Some of the techniques that I tried needed new equipment or adjustments to equipment that I already had on hand. Nonetheless, the accumulation of supplies had taken up a good portion of one basement corner. Everything was neatly on the floor but, due to size, the sheer amount of square footage eaten up was ridiculous, besides, it still looked messy. A thorn in my eye.
For a couple of months I had thoughts of creating some type of shelving. The shelving would solve multiple issues/problems:
- Get everything off the floor. We have had water seepage in the past.
- Give us back some room in the basement.

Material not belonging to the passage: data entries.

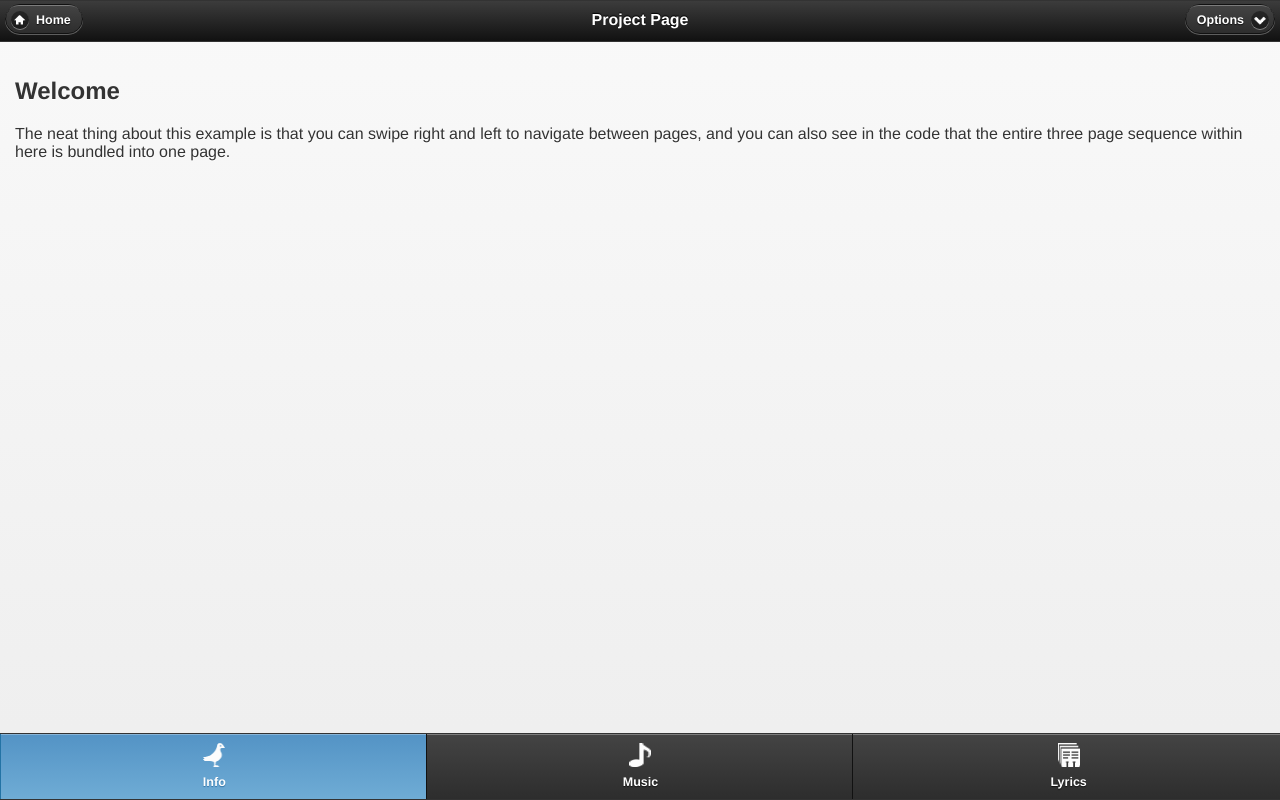
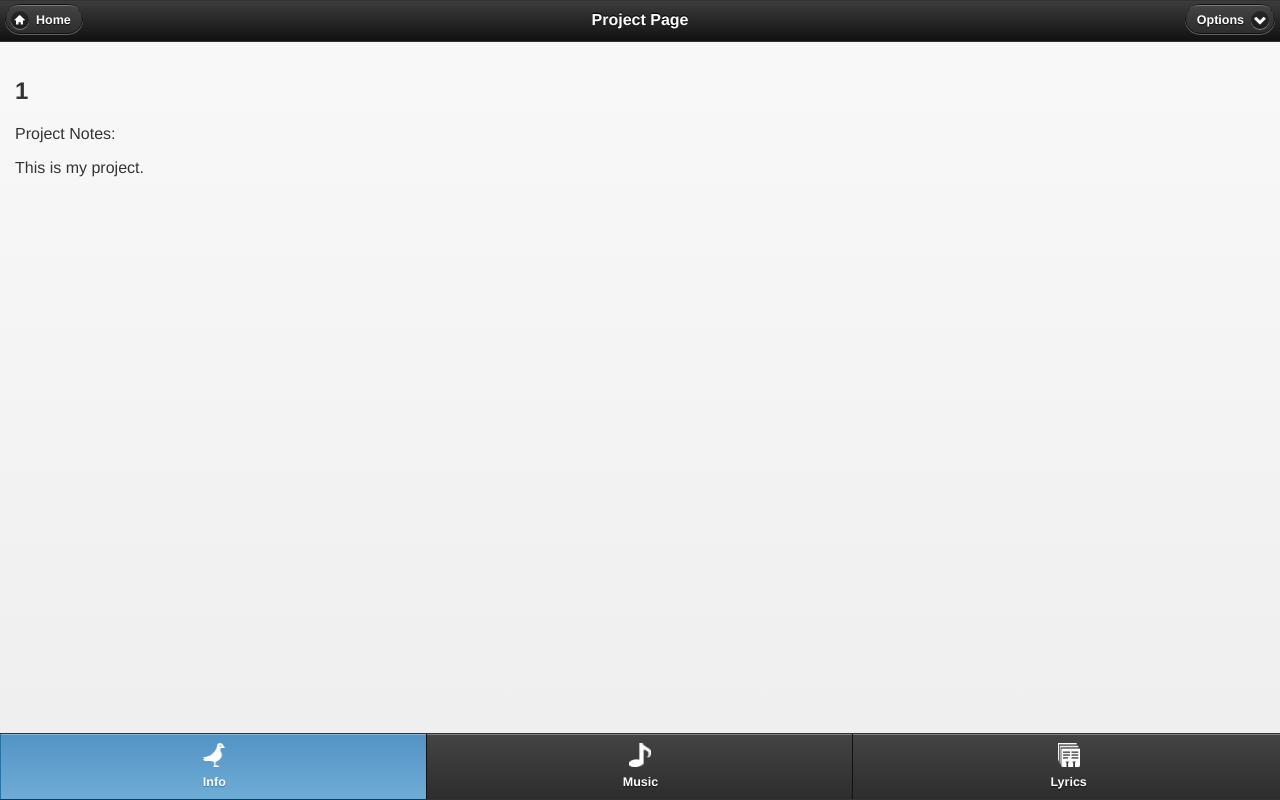
Before and after one commit to keziah/songbird, a PHP site: page /project.php?projectname=1 in a window 1280 px wide. Run offline with PHP 8.4, Linux system fonts and the light colour scheme; the visitor is signed in with stand-in values (Sample User, id 1); tables that the repository leaves empty or names only in its code hold one stand-in row (values such as "Sample post").

Commit message:
fixed project info page

```diff
--- a/home.php
+++ b/home.php
@@ -70,6 +70,12 @@ session_start();
 <h2>My Projects</h2><br>
 Load project list here.
 <br><a href="project.php">Example Project</a>
+
+<form method="get" action="project.php">
+    <input type="hidden" name="projectname" value="song1">
+    <input type="submit" value="Go to new project">
+</form>
+
 </div>
 </div>
 </body>
--- a/project.php
+++ b/project.php
@@ -1,5 +1,4 @@
-	<?php
-	session_start();
+	<?php session_start();
 	?>
 <html>
 
@@ -51,17 +50,41 @@
 
 
 	</div><!-- /header -->
-
-
-	<?php $project = $_GET['projectname'];?>
+	<?php
+	include("config.php");
+	$project = $_GET['projectname'];
+	?>
 
 
 
 
 	<div data-role="content">
-		<h2>Welcome <span id="username"></span></h2>
+		<h2><?php echo "$project" ?> <span id="username"></span></h2>
 
-		<p>The neat thing about this example is that you can swipe right and left to navigate between pages, and you can also see in the code that the entire three page sequence within here is bundled into one page.</p>
+		<p>Project Notes:</p>
+
+
+
+			<?php
+
+
+	$sql="SELECT * FROM projectinfo WHERE projectname = '$project'";
+	$result = mysql_query($sql);
+	$count = mysql_num_rows($result);
+
+	if($count < 1) {
+		$stdinfo = "This is my project.";
+		$addProject = "INSERT INTO projectinfo (`projectname`, `info`) VALUES('$project','$stdinfo')";
+		mysql_query($addProject);
+		$result = mysql_query($sql);
+	}
+
+		$row = mysql_fetch_assoc($result);
+		echo "".$row["info"]."";
+
+
+		?>
+
 
 
 	</div><!-- /content -->
```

We need more room for ball handling drills.
- Turn the neat messiness into just neatness.
The shelves were inspired by shelves a friend had built in his basement to store all of his wife’s stuff. The unit would allow my grain storage, which on wheels, to easily slide in and out on the bottom while the plastic container protects against water. The upper shelves would allow for carboys, kegs, kettles, etc to fit together nicely.
After eight hours of work, fourteen feet of shelving had been completed. The shelving was put together using the following:
- 2″ x 4″ – used to anchor the back part of each shelf to the wall.
- 1″ x 4″ – used to create the horizontal structure for each shelf.
- 1/2″ plywood – for the shelf top, ripped to 18″ wide.
- 1″ drywall screws – secured the plywood.
- 2 1/2″ screws – secured all 1″ x 4″ pieces to each other via toe-nailing.
I used all screws in order to allow for this to be taken apart. The 10′ shelf was on 24″ centers while the 4′ shelf was on 16″ centers. This was due to the fact of wanting to place bottled beer on the 4′ section. It is much sturdier. All legs were 24″ in height (this forced the kegs to a top shelf).
After cleanup, it was time to load up all the supplies into their new homes. A few rearrangements later and I think I had a good configuration.
There was the added bonus of ease of access to the supplies as well. Now I know I never need to purchase another carboy. Enjoy!
Useless Fact: Louis Chevrolet, the founder of Chevrolet, died bankrupt and poor working as a mechanic for the company he started.
Tags: home brewing